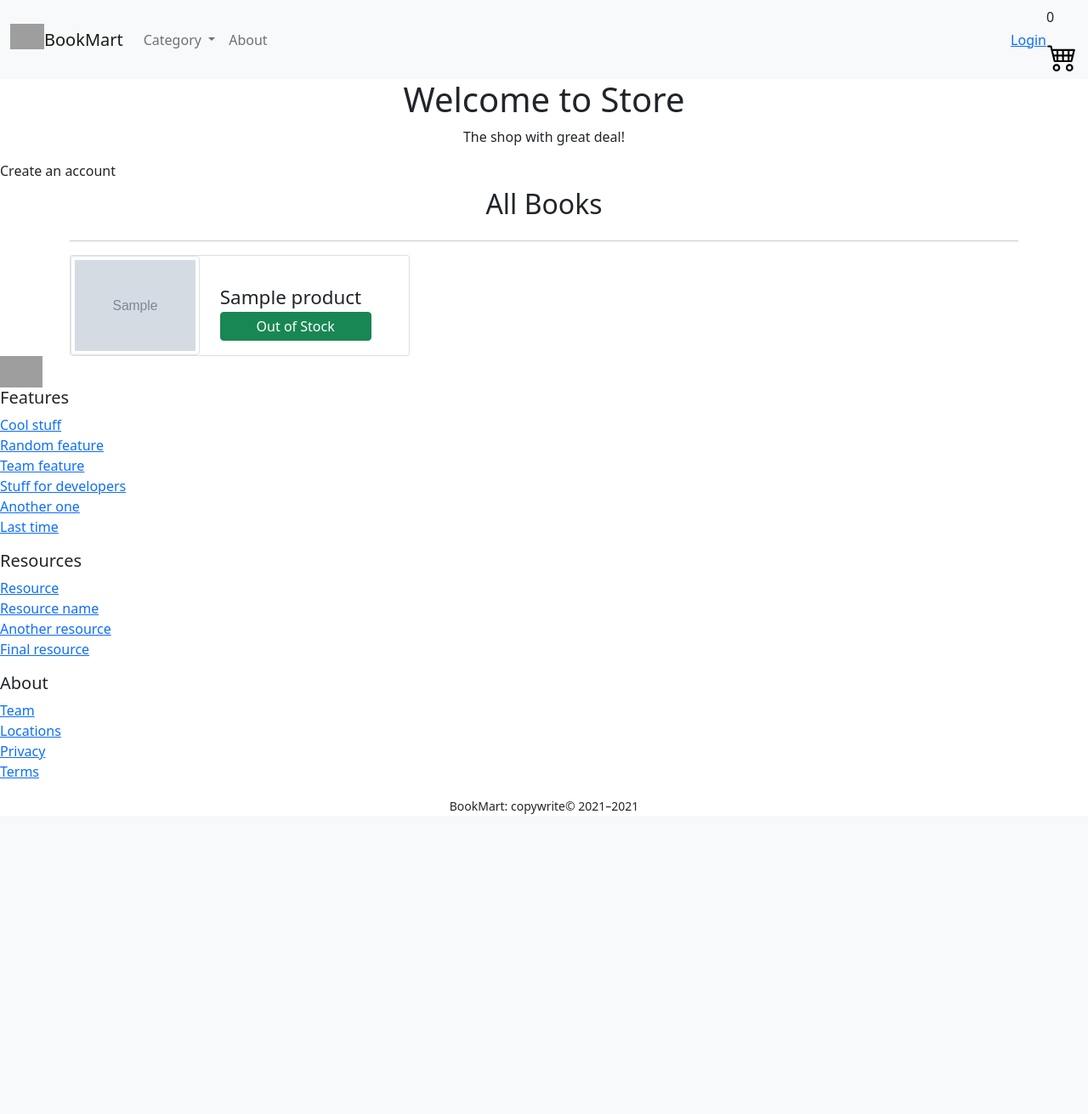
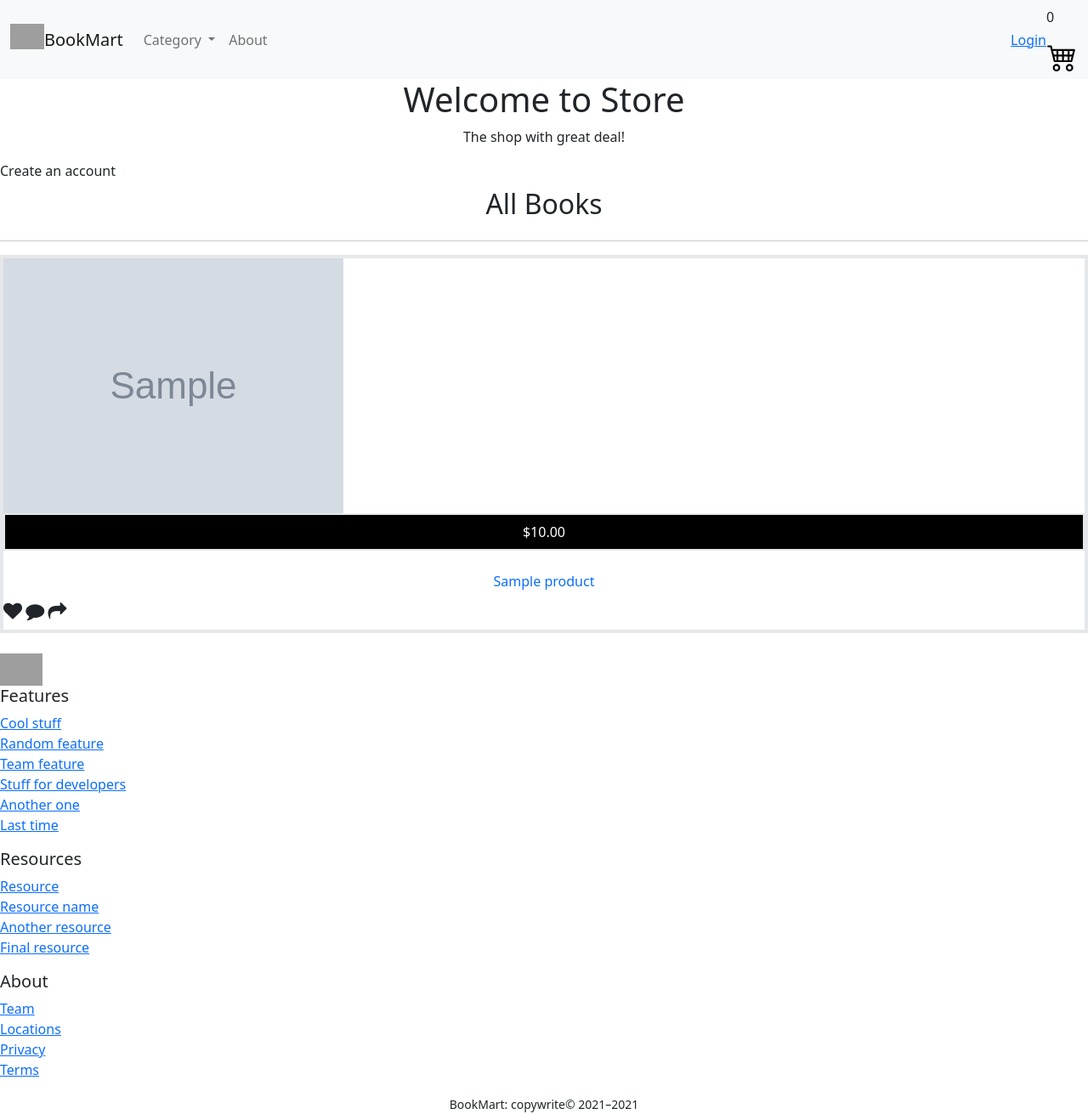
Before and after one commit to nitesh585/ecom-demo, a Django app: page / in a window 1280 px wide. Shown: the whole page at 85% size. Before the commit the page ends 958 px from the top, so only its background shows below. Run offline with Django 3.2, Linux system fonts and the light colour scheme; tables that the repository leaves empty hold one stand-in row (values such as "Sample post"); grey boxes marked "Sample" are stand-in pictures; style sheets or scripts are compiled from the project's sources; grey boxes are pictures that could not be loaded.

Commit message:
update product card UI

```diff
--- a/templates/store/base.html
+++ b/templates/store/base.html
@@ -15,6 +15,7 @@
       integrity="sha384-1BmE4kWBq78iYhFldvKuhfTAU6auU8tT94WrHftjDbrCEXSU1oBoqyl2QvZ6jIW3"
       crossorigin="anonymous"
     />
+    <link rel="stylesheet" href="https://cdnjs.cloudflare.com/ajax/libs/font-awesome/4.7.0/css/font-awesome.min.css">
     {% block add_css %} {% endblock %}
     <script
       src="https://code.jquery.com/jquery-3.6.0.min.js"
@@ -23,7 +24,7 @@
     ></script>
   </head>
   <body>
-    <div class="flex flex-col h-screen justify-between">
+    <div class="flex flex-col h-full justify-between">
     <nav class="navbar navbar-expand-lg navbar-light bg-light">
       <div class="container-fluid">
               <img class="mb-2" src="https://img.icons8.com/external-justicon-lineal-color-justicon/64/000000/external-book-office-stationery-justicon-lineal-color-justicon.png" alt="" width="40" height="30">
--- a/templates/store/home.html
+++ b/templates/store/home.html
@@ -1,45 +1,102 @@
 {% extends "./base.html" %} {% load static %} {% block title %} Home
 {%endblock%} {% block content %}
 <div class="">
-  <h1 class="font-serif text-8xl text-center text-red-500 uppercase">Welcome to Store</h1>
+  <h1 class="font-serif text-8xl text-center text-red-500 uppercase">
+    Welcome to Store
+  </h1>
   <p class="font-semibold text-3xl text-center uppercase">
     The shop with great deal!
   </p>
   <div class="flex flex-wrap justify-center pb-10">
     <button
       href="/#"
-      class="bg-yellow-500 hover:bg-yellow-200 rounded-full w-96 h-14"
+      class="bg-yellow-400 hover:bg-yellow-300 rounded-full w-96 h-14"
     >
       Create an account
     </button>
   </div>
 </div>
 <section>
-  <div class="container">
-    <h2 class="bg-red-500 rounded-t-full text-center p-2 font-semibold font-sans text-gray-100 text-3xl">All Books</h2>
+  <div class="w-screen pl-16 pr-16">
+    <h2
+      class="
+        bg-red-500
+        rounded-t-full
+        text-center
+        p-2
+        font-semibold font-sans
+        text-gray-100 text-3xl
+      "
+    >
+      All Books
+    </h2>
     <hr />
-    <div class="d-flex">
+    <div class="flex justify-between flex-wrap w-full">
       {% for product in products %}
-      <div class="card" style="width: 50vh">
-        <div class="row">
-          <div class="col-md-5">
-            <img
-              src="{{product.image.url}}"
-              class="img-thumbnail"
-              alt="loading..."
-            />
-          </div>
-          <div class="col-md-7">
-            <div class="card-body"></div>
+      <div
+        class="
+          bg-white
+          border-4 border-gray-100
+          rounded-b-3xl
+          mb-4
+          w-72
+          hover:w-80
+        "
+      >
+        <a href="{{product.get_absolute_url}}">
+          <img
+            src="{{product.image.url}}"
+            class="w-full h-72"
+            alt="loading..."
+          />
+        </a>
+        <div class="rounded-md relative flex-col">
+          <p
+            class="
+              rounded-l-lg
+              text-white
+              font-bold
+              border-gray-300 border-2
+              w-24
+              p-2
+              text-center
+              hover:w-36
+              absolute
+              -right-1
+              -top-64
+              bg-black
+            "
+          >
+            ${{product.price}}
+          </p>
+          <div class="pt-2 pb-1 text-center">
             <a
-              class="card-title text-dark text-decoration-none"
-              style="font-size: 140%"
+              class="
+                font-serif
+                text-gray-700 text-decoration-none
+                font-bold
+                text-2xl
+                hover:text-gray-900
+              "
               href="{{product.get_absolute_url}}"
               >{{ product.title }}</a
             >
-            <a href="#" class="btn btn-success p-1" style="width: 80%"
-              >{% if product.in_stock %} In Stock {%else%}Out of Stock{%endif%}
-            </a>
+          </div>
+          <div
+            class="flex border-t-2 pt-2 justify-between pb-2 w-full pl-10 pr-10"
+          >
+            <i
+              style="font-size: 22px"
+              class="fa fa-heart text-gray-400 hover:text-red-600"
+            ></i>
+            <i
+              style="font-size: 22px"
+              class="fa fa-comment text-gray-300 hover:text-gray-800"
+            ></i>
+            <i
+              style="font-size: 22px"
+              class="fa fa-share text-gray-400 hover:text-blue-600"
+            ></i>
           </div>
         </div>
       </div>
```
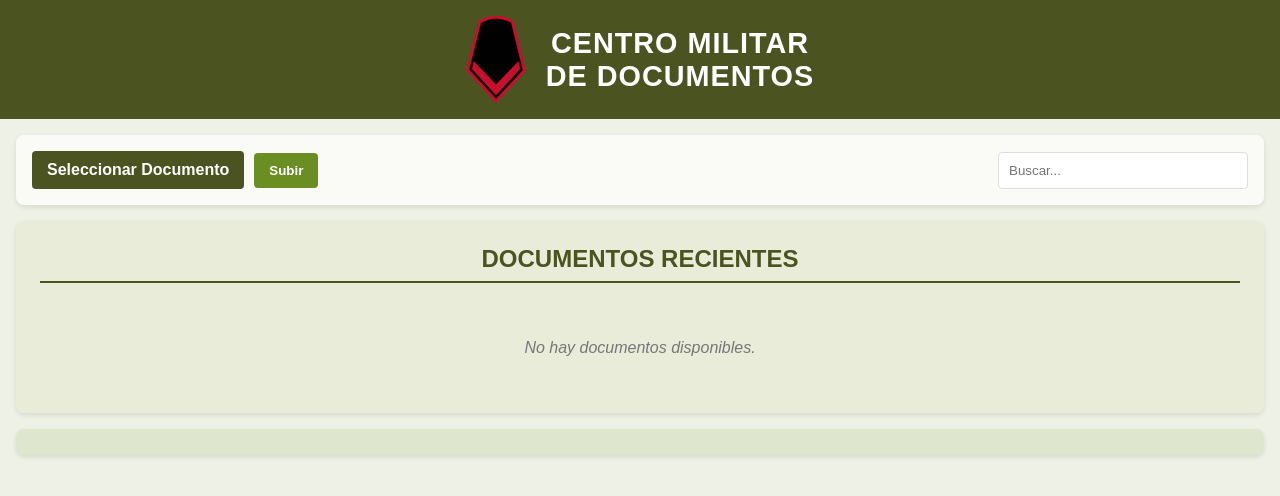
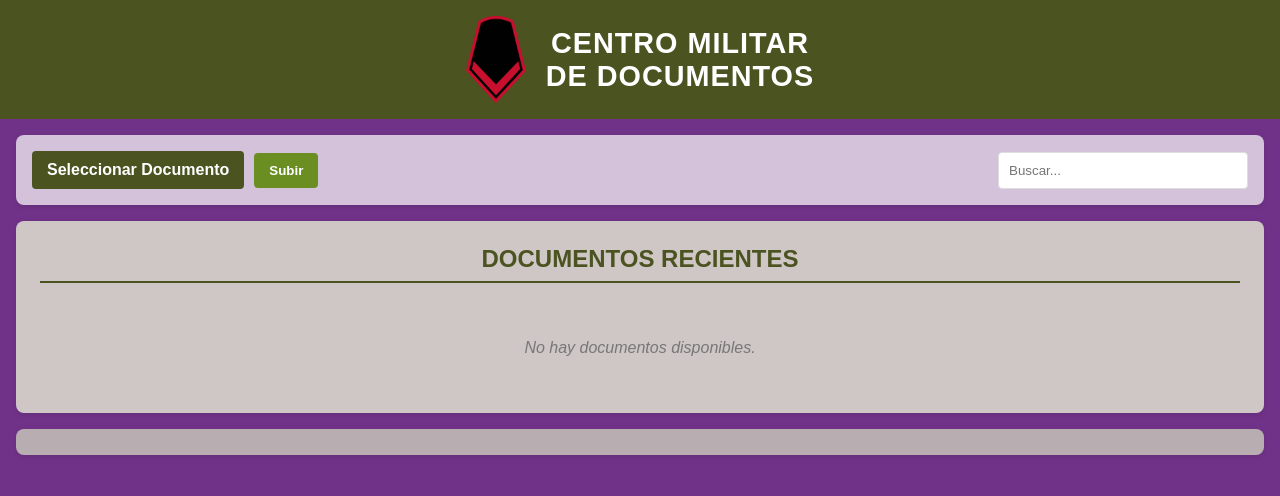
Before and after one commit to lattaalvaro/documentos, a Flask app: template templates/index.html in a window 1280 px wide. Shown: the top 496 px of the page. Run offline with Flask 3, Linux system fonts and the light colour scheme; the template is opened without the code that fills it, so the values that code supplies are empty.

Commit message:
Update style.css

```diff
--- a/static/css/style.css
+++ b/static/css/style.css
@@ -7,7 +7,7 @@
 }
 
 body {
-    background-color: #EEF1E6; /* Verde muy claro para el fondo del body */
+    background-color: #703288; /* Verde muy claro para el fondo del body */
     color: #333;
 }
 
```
______________________________
For the entries above, please state how many lines contain the string "rounded"; give the number and nothing else.

7